Geneticists have been asked to study the DNA of Adam Lanza, the Connecticut man whose shooting rampage killed 27 people, including an entire first grade class.
The study, which experts believe may be the first of its kind, is expected to be looking for abnormalities or mutations in Lanza's DNA, according to ABC News.
Connecticut Medical Examiner H. Wayne Carver has reached out to University of Connecticut's geneticists to conduct the study.
University of Connecticut spokesperson Tom Green says Carver "has asked for help from our department of genetics" and they are "willing to give any assistance they can."
Green said he could not provide details on the project, but said it has not begun and they are "standing by waiting to assist in any way we can."
Lanza, 20, carried out the massacre at Sandy Hook Elementary School in Newtown, Conn., just days before Christmas. His motives for the slaughter remain a mystery.
Geneticists not directly involved in the study said they are likely looking at Lanza's DNA to detect a mutation or abnormality that could increase the risk of aggressive or violent behavior. They could analyze Lanza's entire genome in great detail and try to find unexpected mutations.
This seems to be the first time a study of this nature has been conducted, but it raises concerns in some geneticists and others in the field that there could be a stigma attached to people with these genetic characteristics if they are able to be narrowed down.
Arthur Beaudet, a professor at Baylor College of Medicine, said the University of Connecticut geneticists are most likely trying to "detect clear abnormalities of what we would call a mutation in a gene…or gene abnormalities and there are some abnormalities that are related to aggressive behavior."
"They might look for mutations that might be associated with mental illnesses and ones that might also increase the risk for violence," said Beaudet, who is also the chairman of Baylor College of Medicine's department of molecular and human genetics.
Beaudet believes geneticists should be doing this type of research because there are "some mutations that are known to be associated with at least aggressive behavior if not violent behavior."
"I don't think any one of these mutations would explain all of (the mass shooters), but some of them would have mutations that might be causing both schizophrenia and related schizophrenia violent behavior," Beaudet said. "I think we could learn more about it and we should learn more about it."
Beaudet noted that studying the genes of murderers is controversial because there is a risk that those with similar genetic characteristics could possibly be discriminated against or stigmatized, but he still thinks the research would be helpful even if only a "fraction" may have the abnormality or mutation.
"Not all of these people will have identifiable genetic abnormalities," Beaudet said, adding that even if a genetic abnormality is found it may not be related to a "specific risk."
"By studying genetic abnormalities we can learn more about conditions better and who is at risk and what might be dramatic treatments," Beaudet said, adding if the gene abnormality is defined the "treatment to stop" other mass shootings or "decrease the risk is much approved."
Others in the field aren't so sure.
Dr. Harold Bursztajn, a professor of psychiatry at Harvard Medical School, is a leader in his field on this issue writing extensively on genetic discrimination.

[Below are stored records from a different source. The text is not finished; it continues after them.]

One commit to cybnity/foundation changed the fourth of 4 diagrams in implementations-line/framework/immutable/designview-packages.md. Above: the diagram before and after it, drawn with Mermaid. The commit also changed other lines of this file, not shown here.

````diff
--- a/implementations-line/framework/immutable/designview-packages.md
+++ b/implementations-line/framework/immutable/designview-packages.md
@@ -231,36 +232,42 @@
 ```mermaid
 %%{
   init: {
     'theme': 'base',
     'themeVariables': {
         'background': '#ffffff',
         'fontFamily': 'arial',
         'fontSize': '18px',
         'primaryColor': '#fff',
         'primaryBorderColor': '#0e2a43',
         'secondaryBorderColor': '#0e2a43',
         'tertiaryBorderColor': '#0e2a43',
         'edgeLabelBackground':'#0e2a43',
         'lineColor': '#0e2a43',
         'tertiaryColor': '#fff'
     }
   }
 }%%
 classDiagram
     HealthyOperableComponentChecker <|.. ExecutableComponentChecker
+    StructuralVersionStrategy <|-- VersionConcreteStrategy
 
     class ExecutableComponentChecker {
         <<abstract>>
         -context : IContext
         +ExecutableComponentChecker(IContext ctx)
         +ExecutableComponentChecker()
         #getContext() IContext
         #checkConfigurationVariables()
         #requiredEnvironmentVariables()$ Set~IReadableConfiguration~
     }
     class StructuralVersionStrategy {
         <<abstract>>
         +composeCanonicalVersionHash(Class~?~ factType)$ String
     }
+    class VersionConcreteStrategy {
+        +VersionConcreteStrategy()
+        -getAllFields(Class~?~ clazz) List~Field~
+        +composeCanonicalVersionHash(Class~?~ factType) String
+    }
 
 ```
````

He questions what the University of Connecticut researchers could "even be looking for at this point."
"Given how wide the net would have to be cast and given the problem of false positives in testing it is much more likely we would go ahead and find some misleading genetic markers, which would later be proven false while unnecessarily stigmatizing a very large group of people," Bursztajn said.
Bursztajn also cautions there are other risks to this kind of study: that other warning signs could be ignored.
"It's too risky from the stand point of unduly stigmatizing people, but also from distracting us from real red flags to prevent violence from occurring," Bursztajn said. "The last thing we need when people are in the midst of grief is offering people quick fixes which may help our anxiety, but can be counterproductive to our long term safety and ethics."
Bursztajn is also the president of the American Unit of the United Nations Educational, Scientific and Cultural Organization (UNESCO) bioethics chair and in that role he teaches health care professionals about responsible genetic education including the history of eugenics in this country in the 1920s and Nazi Germany. He cautions against the slippery slope that the kind of research that could be involved in the University of Connecticut's study could lead to.
Dr. Heidi Tissenbaum, a geneticist at the University of Massachusetts medical school, agrees the research is risky saying an accurate study just cannot be completed on one person.
"The problem is there might be a genetic component, but we don't have enough of a sample size," Tissenbaum said. "I think it's much more than a simple genetic answer, but an interplay between genetics and environment."
"One sample, what's that going to tell you," Tissenbaum said, referring to Lanza's DNA. "You never do an experiment with one, you can't conclude anything… The question is what are they comparing his DNA against? Are they going to control to random people? Matching for age or society? We just don't have enough (of a sample)."
Tissenbaum says the rush to study his DNA may simply be because "people are hurting so much they would like to find a quick answer."
"Even identical twins are different and they have identical DNA," Tissenbaum noted.